(Extracted records)
▶

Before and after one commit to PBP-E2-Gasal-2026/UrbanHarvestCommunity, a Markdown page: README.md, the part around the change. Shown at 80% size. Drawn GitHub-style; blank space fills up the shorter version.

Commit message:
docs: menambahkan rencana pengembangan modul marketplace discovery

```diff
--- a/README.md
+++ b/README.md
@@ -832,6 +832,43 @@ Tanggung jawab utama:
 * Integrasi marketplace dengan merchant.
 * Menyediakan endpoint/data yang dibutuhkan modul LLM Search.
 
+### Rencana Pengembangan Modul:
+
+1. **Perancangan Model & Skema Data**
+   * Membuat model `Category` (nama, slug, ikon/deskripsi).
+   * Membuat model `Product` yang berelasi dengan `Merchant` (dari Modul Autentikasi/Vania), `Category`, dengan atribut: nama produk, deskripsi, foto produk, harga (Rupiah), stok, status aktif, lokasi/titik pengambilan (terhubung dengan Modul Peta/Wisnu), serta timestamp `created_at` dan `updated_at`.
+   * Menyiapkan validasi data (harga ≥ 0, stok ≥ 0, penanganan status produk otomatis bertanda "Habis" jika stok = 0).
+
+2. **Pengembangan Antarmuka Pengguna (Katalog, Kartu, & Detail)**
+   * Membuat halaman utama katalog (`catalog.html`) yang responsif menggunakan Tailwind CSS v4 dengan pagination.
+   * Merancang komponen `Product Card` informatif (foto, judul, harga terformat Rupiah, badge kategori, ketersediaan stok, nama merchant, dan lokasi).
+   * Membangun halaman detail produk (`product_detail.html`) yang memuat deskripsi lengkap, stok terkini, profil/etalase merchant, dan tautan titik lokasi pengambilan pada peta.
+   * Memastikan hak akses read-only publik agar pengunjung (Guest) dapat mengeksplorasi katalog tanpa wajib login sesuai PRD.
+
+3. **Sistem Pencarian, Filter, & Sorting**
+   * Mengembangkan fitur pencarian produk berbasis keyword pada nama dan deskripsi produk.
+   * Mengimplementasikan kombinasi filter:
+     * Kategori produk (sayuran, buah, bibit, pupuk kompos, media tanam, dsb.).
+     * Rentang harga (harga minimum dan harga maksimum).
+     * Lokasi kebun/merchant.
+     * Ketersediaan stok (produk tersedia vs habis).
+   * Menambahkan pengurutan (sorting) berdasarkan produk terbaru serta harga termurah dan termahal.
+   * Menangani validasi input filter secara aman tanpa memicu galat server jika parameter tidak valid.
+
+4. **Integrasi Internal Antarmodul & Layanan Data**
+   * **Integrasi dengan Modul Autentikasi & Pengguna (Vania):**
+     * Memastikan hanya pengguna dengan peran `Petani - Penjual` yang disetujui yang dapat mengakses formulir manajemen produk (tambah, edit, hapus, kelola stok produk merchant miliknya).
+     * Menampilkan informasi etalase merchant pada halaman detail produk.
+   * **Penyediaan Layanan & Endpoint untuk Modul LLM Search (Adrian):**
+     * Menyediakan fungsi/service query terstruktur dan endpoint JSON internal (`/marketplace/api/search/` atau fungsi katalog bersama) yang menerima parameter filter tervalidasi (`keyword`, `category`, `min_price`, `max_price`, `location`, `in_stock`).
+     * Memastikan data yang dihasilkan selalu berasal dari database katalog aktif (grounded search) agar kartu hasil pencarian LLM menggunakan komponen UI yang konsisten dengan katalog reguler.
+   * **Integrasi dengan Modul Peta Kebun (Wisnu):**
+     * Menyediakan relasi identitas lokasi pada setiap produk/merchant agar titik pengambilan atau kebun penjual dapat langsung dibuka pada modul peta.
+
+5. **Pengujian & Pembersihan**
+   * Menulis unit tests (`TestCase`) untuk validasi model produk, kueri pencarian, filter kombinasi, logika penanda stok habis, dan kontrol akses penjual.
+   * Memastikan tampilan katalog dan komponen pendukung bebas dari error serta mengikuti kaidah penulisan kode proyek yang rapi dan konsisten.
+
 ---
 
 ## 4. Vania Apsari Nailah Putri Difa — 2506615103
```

◀

Whenever a line includes the word "stok", pull it out of the entries.

RESPONSE BELOW »
+   * Membuat model `Product` yang berelasi dengan `Merchant` (dari Modul Autentikasi/Vania), `Category`, dengan atribut: nama produk, deskripsi, foto produk, harga (Rupiah), stok, status aktif, lokasi/titik pengambilan (terhubung dengan Modul Peta/Wisnu), serta timestamp `created_at` dan `updated_at`.
+   * Menyiapkan validasi data (harga ≥ 0, stok ≥ 0, penanganan status produk otomatis bertanda "Habis" jika stok = 0).
+   * Merancang komponen `Product Card` informatif (foto, judul, harga terformat Rupiah, badge kategori, ketersediaan stok, nama merchant, dan lokasi).
+   * Membangun halaman detail produk (`product_detail.html`) yang memuat deskripsi lengkap, stok terkini, profil/etalase merchant, dan tautan titik lokasi pengambilan pada peta.
+     * Ketersediaan stok (produk tersedia vs habis).
+     * Memastikan hanya pengguna dengan peran `Petani - Penjual` yang disetujui yang dapat mengakses formulir manajemen produk (tambah, edit, hapus, kelola stok produk merchant miliknya).
+   * Menulis unit tests (`TestCase`) untuk validasi model produk, kueri pencarian, filter kombinasi, logika penanda stok habis, dan kontrol akses penjual.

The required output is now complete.